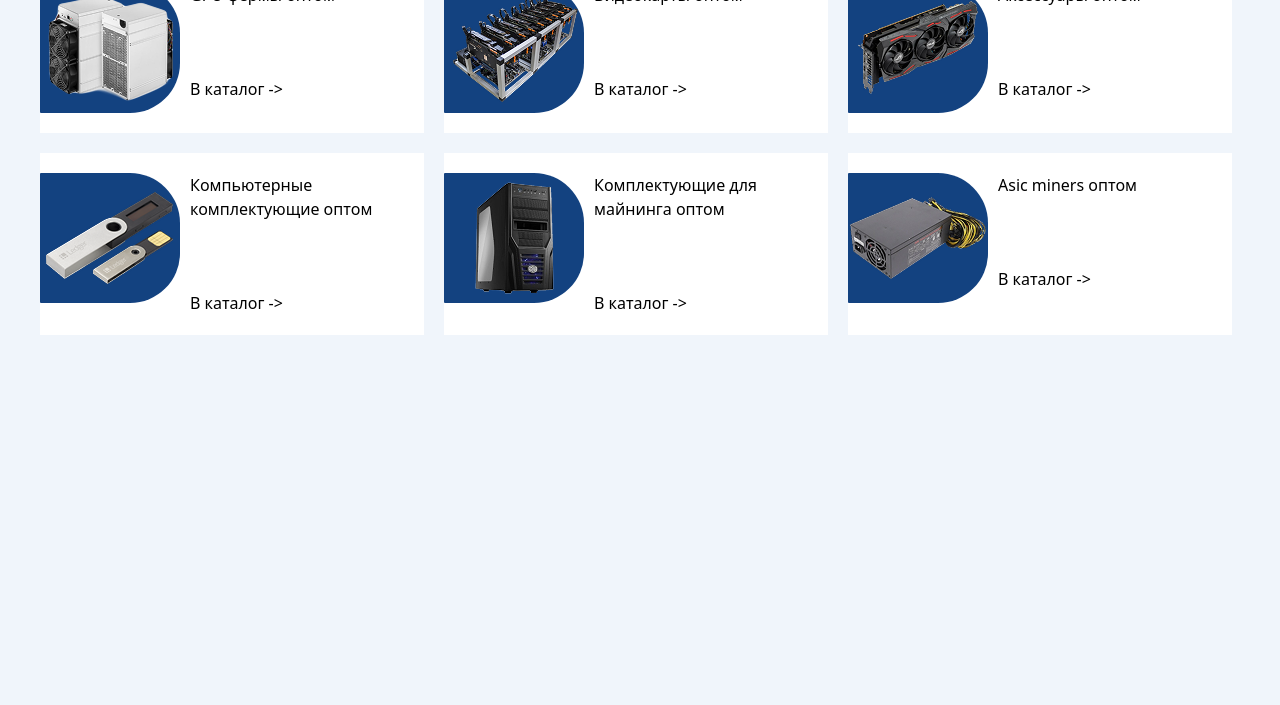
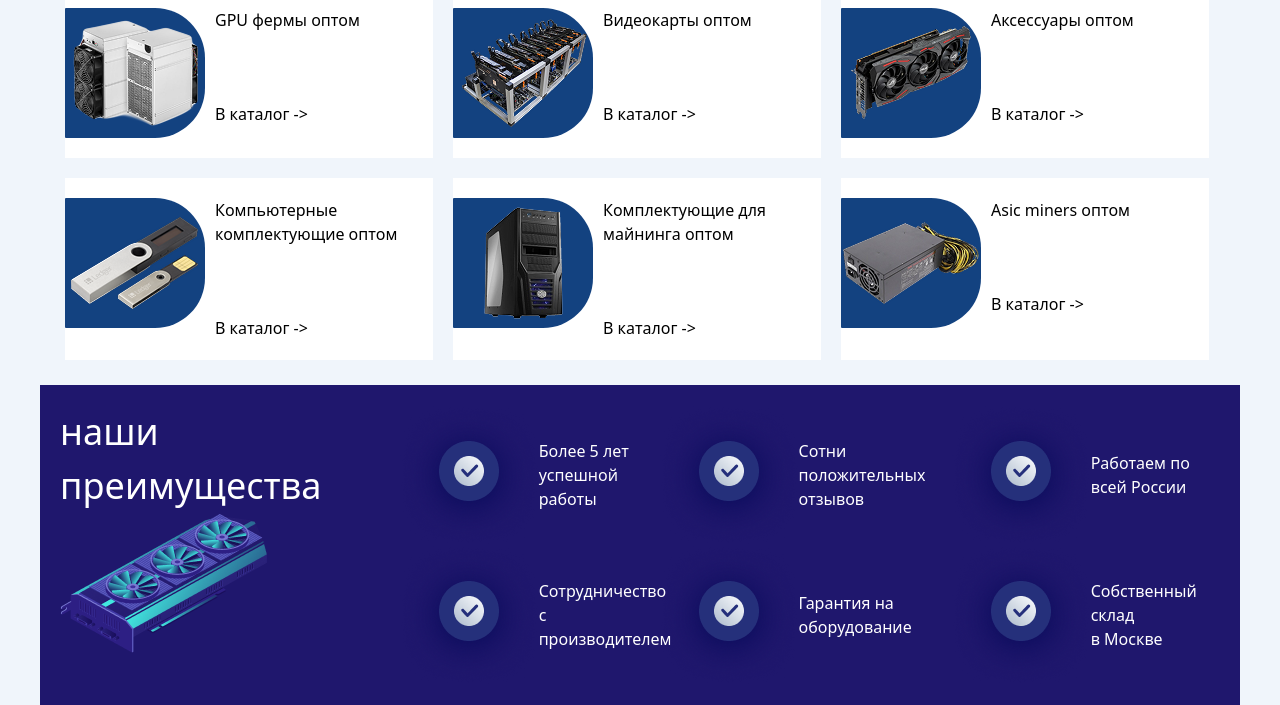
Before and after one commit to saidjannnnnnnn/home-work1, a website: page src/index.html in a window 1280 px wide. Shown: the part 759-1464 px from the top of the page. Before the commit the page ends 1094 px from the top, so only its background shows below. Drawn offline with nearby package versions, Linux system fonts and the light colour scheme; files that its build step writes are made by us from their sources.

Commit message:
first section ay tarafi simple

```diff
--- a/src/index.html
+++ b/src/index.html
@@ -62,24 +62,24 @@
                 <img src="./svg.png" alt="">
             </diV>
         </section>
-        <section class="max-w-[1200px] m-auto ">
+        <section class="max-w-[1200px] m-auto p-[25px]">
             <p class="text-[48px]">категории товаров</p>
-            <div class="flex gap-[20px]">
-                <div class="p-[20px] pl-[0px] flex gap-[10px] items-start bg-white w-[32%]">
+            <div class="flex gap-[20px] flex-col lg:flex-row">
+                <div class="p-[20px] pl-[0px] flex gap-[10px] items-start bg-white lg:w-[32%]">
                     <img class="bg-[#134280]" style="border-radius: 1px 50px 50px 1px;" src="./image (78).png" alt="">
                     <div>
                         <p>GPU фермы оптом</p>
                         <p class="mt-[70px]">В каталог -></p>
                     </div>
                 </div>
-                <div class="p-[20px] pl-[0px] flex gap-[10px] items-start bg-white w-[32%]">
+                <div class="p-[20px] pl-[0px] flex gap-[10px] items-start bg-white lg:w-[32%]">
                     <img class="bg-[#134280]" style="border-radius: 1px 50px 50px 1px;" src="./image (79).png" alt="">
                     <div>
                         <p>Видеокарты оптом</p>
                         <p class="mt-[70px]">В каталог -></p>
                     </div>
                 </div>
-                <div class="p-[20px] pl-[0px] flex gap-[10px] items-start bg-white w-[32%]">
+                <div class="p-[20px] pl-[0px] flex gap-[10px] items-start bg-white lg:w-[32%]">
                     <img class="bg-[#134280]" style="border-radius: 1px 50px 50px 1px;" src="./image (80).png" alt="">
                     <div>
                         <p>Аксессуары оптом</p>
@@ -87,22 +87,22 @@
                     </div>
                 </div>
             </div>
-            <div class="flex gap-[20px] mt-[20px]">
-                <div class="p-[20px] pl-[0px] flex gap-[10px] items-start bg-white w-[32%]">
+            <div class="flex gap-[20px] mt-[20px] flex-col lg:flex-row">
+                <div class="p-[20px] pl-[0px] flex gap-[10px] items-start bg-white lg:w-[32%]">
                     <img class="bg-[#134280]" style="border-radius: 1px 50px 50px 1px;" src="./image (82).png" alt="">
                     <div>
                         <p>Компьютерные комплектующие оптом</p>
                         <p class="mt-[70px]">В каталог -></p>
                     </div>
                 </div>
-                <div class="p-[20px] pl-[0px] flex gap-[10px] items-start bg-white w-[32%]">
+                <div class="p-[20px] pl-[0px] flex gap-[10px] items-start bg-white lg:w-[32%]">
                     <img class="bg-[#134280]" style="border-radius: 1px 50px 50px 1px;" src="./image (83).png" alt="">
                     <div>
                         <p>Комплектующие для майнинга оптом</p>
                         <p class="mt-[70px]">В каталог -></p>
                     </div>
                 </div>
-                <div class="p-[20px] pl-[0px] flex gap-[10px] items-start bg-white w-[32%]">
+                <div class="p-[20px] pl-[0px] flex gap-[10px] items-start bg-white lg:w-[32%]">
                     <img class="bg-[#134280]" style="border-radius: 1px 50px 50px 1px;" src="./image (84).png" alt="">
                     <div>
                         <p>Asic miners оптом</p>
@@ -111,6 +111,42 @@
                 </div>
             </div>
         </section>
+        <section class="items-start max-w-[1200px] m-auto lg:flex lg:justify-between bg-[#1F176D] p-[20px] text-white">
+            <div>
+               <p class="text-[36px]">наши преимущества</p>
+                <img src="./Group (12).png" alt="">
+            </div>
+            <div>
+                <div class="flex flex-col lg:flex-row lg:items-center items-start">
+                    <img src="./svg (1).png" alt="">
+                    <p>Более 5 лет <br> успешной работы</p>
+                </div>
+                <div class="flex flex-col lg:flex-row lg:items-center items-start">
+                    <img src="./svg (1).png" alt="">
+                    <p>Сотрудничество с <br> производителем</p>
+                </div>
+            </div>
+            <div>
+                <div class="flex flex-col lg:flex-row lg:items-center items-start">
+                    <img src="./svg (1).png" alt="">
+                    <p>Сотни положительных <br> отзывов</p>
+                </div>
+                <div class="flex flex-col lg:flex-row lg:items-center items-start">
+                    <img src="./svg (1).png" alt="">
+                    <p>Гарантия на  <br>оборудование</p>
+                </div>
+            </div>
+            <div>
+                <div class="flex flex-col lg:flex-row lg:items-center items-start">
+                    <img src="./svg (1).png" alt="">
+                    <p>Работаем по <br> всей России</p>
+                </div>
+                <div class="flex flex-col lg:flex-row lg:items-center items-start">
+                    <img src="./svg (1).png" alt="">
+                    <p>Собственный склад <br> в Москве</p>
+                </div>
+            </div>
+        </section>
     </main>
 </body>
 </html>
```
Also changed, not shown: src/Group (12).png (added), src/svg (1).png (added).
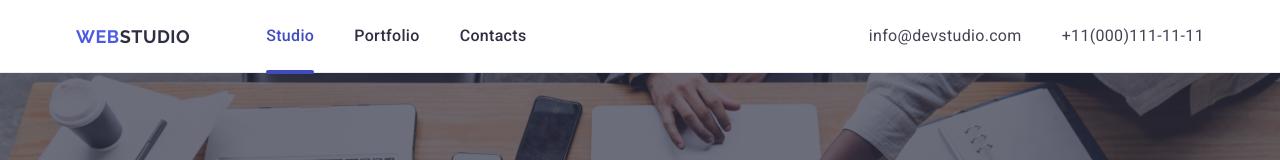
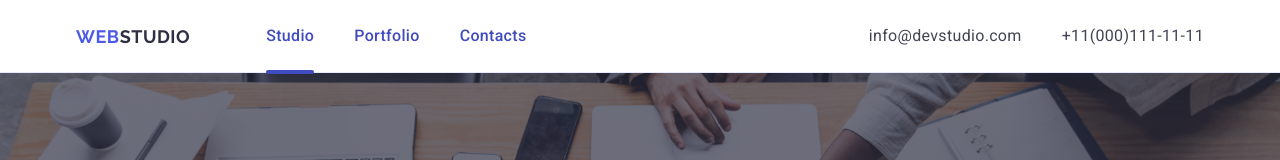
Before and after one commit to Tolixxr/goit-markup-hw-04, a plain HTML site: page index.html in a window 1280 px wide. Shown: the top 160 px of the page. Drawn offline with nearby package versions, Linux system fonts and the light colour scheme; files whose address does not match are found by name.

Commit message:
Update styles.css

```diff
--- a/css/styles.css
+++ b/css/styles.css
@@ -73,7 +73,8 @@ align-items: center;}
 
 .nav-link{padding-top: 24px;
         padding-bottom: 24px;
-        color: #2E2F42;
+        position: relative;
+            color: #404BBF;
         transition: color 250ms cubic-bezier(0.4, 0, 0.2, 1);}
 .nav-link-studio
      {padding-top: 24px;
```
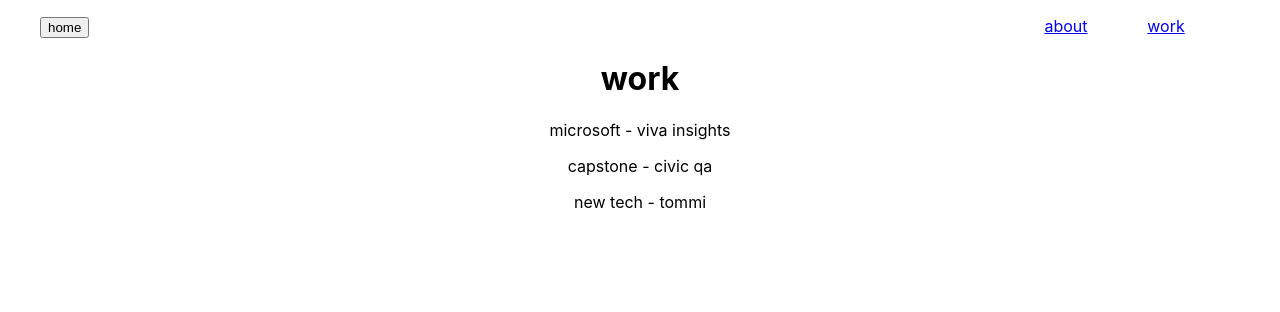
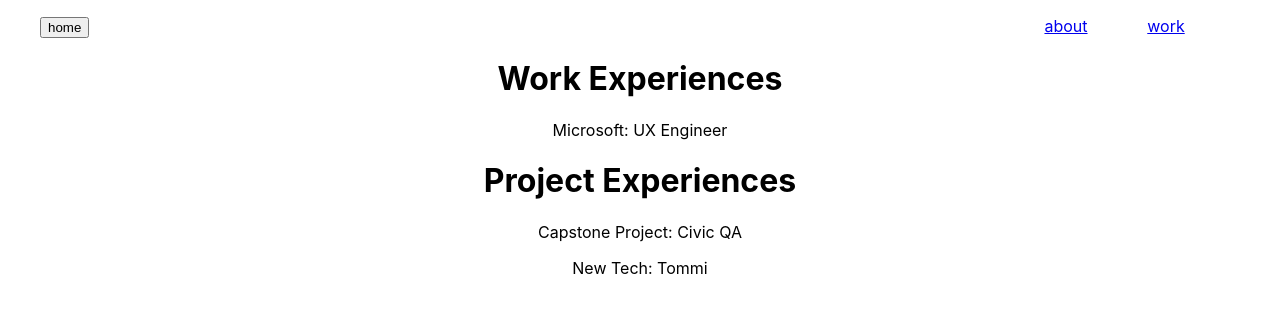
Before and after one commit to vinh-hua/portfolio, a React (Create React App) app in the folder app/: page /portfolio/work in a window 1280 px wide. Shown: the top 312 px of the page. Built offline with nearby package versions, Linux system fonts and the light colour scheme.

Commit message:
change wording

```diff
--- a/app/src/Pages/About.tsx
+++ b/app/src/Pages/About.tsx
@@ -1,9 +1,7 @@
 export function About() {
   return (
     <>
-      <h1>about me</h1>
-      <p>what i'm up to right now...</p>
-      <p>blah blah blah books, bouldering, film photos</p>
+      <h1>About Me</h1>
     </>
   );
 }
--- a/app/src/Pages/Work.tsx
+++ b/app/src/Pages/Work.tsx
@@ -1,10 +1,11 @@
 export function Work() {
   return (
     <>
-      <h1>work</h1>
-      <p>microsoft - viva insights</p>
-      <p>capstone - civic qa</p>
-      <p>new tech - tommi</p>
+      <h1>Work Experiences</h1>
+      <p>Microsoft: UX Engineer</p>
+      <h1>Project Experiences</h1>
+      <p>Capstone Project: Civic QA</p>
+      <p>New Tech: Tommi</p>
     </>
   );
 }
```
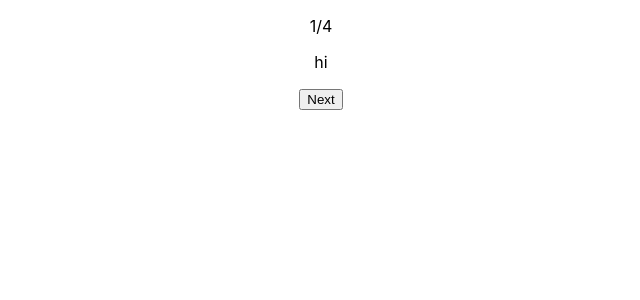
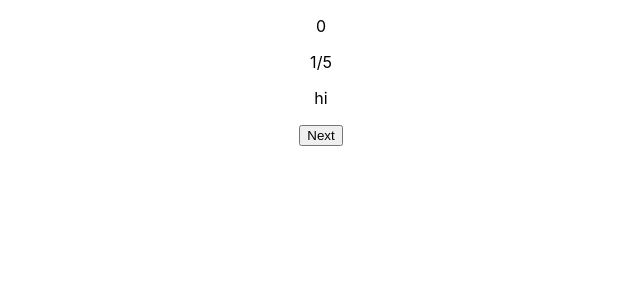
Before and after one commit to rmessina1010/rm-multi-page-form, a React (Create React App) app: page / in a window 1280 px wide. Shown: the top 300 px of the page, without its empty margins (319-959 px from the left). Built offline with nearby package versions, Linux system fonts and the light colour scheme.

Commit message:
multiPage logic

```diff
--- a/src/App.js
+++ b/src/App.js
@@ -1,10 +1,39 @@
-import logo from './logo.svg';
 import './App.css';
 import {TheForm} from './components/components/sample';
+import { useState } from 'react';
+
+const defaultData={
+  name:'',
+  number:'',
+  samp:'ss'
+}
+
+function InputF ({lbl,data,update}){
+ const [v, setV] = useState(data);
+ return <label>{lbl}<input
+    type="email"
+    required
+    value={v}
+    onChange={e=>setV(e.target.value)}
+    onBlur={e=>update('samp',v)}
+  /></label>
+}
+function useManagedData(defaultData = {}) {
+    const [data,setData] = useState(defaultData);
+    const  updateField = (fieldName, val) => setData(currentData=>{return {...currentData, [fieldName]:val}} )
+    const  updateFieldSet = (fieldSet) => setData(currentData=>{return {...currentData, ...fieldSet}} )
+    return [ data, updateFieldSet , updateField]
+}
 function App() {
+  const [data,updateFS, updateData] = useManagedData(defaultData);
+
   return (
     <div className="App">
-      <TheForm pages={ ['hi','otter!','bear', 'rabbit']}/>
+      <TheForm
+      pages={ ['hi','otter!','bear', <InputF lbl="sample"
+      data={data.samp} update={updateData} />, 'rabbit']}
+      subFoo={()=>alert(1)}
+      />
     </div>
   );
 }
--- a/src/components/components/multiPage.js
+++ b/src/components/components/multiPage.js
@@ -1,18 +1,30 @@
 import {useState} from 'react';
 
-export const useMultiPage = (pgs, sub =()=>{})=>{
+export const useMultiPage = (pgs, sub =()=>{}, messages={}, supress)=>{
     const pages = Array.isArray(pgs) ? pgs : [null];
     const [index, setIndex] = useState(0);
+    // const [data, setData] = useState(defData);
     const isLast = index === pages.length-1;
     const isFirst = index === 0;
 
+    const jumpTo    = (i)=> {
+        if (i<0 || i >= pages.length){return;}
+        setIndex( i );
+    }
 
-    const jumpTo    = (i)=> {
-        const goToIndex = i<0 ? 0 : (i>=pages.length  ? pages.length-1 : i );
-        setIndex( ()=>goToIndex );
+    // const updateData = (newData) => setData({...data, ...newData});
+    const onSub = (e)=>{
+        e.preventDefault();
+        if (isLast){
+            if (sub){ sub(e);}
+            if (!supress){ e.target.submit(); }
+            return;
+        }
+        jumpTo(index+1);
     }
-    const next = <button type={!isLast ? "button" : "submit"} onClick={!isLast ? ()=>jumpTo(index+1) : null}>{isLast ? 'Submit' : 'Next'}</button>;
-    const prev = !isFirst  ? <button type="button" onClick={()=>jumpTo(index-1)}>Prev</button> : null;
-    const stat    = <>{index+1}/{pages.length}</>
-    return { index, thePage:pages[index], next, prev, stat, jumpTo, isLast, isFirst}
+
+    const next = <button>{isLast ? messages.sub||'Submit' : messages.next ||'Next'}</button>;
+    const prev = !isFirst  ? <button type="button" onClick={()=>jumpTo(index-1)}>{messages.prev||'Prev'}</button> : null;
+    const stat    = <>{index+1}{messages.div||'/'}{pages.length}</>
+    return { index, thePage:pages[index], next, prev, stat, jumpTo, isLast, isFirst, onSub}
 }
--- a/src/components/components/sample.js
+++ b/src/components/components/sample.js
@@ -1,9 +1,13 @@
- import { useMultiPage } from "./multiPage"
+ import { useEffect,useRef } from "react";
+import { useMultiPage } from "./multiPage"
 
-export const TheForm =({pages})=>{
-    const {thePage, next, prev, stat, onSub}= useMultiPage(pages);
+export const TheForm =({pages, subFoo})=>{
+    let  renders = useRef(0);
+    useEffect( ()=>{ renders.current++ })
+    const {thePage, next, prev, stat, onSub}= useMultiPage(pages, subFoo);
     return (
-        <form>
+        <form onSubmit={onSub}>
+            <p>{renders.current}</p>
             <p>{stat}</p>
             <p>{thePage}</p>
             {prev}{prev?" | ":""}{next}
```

__Assigned task__
Pull out every line of the records that includes the string "section".

__Answer box__
first section ay tarafi simple
         </section>
-        <section class="max-w-[1200px] m-auto ">
+        <section class="max-w-[1200px] m-auto p-[25px]">
         </section>
+        <section class="items-start max-w-[1200px] m-auto lg:flex lg:justify-between bg-[#1F176D] p-[20px] text-white">
+        </section>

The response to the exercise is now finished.